Edited by EpicSteve

@thephantomstranger said:

Wow this was informative and well paced. I agree with Brodehouse that this should get promoted.

This may sound ignorant but can you get in trouble for sharing this information?

No. A lot of people have misconceptions of how guarded the military is on standard training. One of those Youtube videos in the blog is posted by the Army and pretty much explains the whole EST thing.

You can Google virtually all Army training doctrine for weapons, Infantry movements, vehicle diagrams, medical, you name it, you can download it. Most of that stuff is on official Army websites that are available to the public.

The only training stuff I know are a guarded secret is some testing standards for Special Operations schools. For instance, in Diver school they won't publicly disclose one of the underwater stress tests. This is so the students can be surprised. They also don't state certain physical standards one has to hit in Special Forces school. And the military still doesn't publicly acknowledge Delta Force exists even though we all know it does. SEAL Team 6 was also supposed to be a secret, but Obama fucked that up and got a lot of flack from military commanders.

Clearly if I was in a combat zone right now I couldn't disclose mission details like where we're going and our resources/strength. That would endanger everyone. There are also certain capabilities of equipment we aren't allowed to disclose, but it isn't as crazy and James Bond as it probably sounds and the enemy probably has all the info anyway.

I'm sure there are a bunch of high-level and Special Operations hush-hush stuff. But a typical soldier on my level doesn't have much knowledge I couldn't freely give out.

Posted by Slag
Posted by TheManWithNoPlan

This was a very interesting piece. Good job.

Edited by core1065

EST sucks, I can never zero with that thing, and the night fire sucks. i can never see the tiny blinking dot.

Edited by sarge1445
Edited by MrSpaceMan

@patrickklepek should let you start writing bits for the site. Informative and entertaining. thanks!

Edited by Pvtporter

I was an Army duder from 1996-2002; I attended basic training at Fort Leonard Wood, Mo. We used video games to assist with marksmanship training as well -- a modded Super Nintendo: http://www.siliconera.com/2007/01/25/the-super-nes-also-trains-the-army/

I was 18 when used it for the first (and last) time, and I still remember thinking how phenomenally dumb it was. The plastic M-16 we used was nowhere near the correct size/weight, and we ended up shooting at the range the next week anyway.

Still, while its value as a training tool is suspect, I definitely appreciated the break from the 8-hour classroom session.

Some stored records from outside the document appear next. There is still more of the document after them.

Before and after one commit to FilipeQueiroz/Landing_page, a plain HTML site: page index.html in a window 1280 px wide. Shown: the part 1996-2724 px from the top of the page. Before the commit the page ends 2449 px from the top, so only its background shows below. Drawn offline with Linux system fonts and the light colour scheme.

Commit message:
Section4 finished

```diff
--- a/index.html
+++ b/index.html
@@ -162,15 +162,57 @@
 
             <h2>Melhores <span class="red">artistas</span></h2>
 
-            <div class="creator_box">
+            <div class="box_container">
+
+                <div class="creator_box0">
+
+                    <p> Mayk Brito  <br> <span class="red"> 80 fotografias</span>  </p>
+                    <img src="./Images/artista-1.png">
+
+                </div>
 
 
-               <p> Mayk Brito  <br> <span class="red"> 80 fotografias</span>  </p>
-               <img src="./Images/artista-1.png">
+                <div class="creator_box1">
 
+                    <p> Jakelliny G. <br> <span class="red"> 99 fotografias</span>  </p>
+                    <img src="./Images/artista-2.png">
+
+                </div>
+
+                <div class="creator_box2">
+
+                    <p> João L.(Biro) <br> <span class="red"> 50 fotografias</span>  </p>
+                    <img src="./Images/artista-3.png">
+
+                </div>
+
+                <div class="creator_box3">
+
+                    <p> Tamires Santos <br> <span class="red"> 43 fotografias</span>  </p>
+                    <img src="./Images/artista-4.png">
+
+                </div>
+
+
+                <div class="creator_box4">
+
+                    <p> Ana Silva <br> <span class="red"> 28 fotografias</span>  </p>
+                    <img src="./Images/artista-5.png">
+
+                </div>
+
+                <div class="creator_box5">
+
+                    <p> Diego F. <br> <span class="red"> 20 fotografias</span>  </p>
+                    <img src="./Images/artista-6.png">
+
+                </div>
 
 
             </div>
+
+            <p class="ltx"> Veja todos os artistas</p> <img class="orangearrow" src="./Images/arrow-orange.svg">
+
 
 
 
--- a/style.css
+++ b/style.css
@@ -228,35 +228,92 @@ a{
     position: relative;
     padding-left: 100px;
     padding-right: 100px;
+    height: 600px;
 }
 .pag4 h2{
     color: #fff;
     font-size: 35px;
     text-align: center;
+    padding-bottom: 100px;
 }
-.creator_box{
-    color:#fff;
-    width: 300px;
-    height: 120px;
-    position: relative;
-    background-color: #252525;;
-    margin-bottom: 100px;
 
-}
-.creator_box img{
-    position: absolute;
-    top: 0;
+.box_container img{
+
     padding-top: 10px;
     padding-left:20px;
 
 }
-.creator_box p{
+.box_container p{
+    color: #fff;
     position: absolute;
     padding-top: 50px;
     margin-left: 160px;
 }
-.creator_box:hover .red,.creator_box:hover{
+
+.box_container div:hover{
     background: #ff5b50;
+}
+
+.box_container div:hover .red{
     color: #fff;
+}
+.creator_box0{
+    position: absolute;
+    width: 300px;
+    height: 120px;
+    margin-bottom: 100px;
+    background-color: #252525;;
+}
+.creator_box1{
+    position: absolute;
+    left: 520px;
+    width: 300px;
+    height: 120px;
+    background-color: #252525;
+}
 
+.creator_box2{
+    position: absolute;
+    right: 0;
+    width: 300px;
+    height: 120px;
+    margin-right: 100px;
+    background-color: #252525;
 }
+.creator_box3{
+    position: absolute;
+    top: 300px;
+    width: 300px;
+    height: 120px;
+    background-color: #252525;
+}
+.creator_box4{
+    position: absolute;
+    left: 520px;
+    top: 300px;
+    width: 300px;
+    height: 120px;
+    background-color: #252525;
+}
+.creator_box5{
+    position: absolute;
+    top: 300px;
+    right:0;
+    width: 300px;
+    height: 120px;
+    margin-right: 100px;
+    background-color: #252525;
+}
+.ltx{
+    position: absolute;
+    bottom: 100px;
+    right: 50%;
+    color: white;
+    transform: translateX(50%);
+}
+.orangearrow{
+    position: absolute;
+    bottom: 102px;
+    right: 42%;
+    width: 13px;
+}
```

One more interesting tidbit: When I was stationed in Vicenza, Italy, we actually had to use an indoor range to qualify on the rifle. Our base was too tiny for a full-sized range, so every few months we were bundled into a freezing room (the temperature helped keep the gases/dust from the gunfire under control) to shoot at paper targets.

Posted by Corvak

Great article, and interesting to hear the real-world accounts of some of the training being done.

@crusader8463: Aww yeah, Grew up near gagetown, could hear the shells going off on the artillery range from time to time.